5. Treat your relationship with your ex as a business partnership
If you have kids together, you are now in the business of coparenting with your ex. All communication should be as professional and polite as it would be with a coworker. Emotions about the past don't belong in coparenting communications. Work that out with friends or a therapist. Stay present and future focused. Follow the BIFF method: keep all messages Brief, Informative, Friendly, and Firm.
Even if your ex hurt you terribly, they are still a parent to your child. As long as they are not abusive or neglectful, you must not interfere with their parental relationship with your children. It will only harm your kids. The undeniable truth is, you can't be a good parent if you are disrespecting, abusing, or harming your child's other parent. Keep it clean in front of your kids. Don't talk negatively about the other parent in front of your child (a child sees their parents as a part of them so they will internalize it and feel that they are also bad).
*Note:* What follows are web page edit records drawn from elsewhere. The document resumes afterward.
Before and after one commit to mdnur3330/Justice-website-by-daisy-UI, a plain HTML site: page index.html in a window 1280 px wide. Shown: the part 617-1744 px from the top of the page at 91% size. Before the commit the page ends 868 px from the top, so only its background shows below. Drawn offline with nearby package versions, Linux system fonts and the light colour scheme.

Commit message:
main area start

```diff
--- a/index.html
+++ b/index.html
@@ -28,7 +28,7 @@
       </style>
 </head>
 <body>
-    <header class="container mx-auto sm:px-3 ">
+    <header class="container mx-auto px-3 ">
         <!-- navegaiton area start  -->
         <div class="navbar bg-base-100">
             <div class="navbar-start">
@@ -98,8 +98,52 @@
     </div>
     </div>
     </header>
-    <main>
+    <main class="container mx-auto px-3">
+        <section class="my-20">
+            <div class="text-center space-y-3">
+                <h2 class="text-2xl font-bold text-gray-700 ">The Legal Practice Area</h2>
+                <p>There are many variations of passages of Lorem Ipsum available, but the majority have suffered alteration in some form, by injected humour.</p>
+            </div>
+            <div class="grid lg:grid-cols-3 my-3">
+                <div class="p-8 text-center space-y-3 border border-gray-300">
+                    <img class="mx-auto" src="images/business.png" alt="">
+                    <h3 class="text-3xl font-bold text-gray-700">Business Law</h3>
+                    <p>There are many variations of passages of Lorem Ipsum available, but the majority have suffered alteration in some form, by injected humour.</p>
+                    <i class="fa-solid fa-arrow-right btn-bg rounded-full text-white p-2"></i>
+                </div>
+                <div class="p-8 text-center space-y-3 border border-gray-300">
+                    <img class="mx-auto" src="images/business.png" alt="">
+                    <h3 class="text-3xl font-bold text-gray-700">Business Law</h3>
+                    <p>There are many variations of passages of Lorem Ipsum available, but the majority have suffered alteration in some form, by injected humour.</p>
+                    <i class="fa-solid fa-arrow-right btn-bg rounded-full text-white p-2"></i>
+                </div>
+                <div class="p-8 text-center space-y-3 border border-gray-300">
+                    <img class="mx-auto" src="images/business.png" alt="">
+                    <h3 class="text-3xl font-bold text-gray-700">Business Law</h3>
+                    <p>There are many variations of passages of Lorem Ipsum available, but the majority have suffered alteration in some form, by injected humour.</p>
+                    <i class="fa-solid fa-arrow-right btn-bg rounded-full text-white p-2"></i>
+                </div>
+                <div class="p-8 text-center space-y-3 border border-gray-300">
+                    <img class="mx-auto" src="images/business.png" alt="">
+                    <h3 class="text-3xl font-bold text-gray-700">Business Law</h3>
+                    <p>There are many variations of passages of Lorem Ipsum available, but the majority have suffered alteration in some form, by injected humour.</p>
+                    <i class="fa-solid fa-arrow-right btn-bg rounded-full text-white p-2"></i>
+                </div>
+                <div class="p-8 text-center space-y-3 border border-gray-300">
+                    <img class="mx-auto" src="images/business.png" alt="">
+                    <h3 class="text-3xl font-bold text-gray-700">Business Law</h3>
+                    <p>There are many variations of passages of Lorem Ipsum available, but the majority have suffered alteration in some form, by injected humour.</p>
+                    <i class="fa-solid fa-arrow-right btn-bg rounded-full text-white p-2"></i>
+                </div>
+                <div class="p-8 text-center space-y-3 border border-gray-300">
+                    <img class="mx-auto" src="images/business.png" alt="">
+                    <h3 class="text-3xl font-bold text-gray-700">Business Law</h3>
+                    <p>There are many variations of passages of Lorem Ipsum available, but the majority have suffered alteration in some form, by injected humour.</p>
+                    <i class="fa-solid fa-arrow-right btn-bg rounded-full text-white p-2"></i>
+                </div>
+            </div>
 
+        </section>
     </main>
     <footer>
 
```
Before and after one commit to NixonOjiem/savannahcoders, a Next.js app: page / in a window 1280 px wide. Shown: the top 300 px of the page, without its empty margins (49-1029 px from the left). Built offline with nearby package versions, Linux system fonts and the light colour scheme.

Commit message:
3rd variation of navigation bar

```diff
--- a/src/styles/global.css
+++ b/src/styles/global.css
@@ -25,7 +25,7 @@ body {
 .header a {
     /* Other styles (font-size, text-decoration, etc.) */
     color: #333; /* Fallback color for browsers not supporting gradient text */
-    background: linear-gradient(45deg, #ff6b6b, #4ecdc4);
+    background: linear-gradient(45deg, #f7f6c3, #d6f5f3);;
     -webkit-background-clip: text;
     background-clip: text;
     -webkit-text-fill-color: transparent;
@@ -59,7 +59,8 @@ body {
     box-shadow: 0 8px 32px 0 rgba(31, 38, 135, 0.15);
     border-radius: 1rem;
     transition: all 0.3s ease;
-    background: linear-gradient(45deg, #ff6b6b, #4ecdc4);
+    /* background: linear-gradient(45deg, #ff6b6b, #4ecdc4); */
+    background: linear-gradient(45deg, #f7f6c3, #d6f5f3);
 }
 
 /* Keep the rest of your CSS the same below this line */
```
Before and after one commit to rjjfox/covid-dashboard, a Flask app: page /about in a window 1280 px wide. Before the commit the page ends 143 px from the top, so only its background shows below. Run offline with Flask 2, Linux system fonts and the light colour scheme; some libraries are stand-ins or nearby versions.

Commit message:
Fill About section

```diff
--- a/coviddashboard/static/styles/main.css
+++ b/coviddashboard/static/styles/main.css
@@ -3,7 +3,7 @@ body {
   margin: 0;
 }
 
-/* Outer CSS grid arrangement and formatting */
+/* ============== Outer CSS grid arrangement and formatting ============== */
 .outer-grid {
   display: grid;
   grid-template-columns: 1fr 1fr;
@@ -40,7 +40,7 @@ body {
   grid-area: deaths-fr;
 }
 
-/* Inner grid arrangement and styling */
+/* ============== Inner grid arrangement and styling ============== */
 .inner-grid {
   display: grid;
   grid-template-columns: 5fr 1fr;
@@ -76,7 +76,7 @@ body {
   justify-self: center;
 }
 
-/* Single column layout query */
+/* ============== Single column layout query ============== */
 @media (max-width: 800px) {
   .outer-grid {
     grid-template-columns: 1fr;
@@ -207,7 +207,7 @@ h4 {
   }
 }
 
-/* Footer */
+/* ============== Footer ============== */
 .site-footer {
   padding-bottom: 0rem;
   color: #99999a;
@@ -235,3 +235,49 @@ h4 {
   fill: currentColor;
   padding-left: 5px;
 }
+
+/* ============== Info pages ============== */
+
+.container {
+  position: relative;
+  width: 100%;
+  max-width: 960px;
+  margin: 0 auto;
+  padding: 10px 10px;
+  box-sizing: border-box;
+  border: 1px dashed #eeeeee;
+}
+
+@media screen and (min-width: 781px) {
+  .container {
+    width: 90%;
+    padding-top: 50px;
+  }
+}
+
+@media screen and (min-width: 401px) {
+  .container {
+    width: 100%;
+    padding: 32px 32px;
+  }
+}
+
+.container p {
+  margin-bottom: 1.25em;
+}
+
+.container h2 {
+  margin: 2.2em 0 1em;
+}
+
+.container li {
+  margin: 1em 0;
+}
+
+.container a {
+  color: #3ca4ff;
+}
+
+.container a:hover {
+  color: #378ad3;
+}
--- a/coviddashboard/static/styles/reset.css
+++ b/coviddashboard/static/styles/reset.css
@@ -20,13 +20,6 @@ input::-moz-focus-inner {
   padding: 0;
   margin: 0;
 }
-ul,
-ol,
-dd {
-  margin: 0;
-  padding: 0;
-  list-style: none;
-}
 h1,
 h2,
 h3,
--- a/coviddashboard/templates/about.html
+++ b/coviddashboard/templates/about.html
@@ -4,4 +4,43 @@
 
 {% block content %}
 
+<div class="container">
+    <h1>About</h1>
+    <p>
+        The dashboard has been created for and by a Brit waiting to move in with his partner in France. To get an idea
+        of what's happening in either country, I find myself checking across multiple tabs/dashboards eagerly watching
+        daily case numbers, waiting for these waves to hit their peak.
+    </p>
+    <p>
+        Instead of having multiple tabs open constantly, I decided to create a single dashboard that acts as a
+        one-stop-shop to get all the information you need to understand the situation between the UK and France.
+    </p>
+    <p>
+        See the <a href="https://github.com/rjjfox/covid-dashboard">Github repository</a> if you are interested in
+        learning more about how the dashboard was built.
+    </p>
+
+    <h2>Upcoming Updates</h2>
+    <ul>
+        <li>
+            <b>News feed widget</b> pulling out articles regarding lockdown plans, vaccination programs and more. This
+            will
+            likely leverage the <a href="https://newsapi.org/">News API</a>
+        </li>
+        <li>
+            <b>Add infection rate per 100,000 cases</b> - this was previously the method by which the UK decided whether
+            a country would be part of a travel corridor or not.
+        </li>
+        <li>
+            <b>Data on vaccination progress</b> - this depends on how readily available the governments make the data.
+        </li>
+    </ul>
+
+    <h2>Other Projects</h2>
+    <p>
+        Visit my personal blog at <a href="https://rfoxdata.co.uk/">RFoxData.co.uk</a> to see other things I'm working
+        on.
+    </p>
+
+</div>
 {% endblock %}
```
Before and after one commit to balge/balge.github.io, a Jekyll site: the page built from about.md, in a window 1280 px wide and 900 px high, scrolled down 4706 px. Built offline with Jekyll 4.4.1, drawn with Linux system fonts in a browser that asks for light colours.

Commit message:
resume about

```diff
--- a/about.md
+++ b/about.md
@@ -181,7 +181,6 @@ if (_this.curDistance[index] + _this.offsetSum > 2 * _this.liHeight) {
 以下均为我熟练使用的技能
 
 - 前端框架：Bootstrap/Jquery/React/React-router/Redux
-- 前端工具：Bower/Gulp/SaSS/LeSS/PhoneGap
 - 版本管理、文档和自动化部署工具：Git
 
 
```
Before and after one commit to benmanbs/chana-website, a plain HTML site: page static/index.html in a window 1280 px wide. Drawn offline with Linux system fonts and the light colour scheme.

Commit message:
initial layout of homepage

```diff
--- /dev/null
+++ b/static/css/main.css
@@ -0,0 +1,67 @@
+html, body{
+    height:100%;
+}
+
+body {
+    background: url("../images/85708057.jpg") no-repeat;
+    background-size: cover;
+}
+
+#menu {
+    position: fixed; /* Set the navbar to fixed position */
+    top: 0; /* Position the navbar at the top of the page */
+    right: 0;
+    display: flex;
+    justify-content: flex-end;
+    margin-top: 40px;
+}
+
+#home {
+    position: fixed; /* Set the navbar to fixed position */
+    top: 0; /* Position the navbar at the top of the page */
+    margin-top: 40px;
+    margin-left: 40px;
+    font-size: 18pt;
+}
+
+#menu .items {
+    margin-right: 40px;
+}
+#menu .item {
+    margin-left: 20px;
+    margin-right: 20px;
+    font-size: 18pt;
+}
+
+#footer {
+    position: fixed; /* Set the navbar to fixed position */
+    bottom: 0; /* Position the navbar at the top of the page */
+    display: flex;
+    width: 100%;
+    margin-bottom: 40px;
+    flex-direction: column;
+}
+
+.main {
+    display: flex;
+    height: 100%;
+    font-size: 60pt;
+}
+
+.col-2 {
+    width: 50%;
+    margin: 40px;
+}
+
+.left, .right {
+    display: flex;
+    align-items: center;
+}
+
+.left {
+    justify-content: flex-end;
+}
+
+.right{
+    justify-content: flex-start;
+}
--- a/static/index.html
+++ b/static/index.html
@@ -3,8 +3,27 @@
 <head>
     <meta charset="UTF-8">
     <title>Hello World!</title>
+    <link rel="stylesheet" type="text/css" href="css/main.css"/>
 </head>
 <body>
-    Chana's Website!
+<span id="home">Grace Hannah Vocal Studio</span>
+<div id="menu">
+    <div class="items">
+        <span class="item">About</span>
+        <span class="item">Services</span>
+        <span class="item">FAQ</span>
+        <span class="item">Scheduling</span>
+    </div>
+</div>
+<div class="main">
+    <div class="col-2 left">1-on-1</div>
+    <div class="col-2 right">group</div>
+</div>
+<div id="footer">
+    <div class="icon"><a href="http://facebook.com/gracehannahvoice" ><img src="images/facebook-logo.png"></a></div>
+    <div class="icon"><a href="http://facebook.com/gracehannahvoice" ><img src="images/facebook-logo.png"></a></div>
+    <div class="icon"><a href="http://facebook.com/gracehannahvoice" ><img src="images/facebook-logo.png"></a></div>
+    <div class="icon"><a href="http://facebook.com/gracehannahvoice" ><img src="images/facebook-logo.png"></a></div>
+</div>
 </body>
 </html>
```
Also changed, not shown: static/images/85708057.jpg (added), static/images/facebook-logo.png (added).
Before you send or respond to a message from your coparent business partner, check in with your body. Are your hands shaking? Are you gritting your teeth? Are emotions high? Then don't press that send button. Let it simmer for a day if possible, or ask a trusted friend to read and edit your message to keep it professional. Write every message as if a judge in family court would be reading it, because in the future, they could be. Write your message in a separate document and let it sit. Come back to it after some time has passed and edit it with strict scrutiny. Delete unnecessary details, thoughts, or feelings.
For instance: If you need to make a doctor appointment for your child, instead of writing:
Last night, when we were at the movies watching Ant Man, Junior started complaining of a stomach ache. At first, I thought it was because he ate a whole box of M&Ms before I realized. But he's been vomiting and has a fever this morning. I think we should take him to the doctor.
I would appreciate it if you'd get back to me sooner than last time.
Not only has the oversharer opened themselves up for a criticism about their parenting choices, but they also muddied the message with unimportant details and a passive-aggressive statement at the end that will only heighten conflict. Instead, this message would be much more effective:
Junior vomited three times in the last 24 hours. His temperature is 101.4. I called Dr. Jones' office and they recommend seeing him right away. They have an opening today at 3:00. You are welcome to join us at the appointment. If you can't make it, I'll let you know what the doctor says.
You will not always coparent perfectly. There will be many mistakes. Learn from them and move forward. You get to decide how many extra regrets you take with you through this experience, and how hard you make it on your children. You are doing end-of-life care for your marriage. Make your plans accordingly, protect yourself, get your affairs in order, use tools and resources to make the process easier, and remember to be professional. Marriages end, but they don't have to destroy everything and everyone when they do.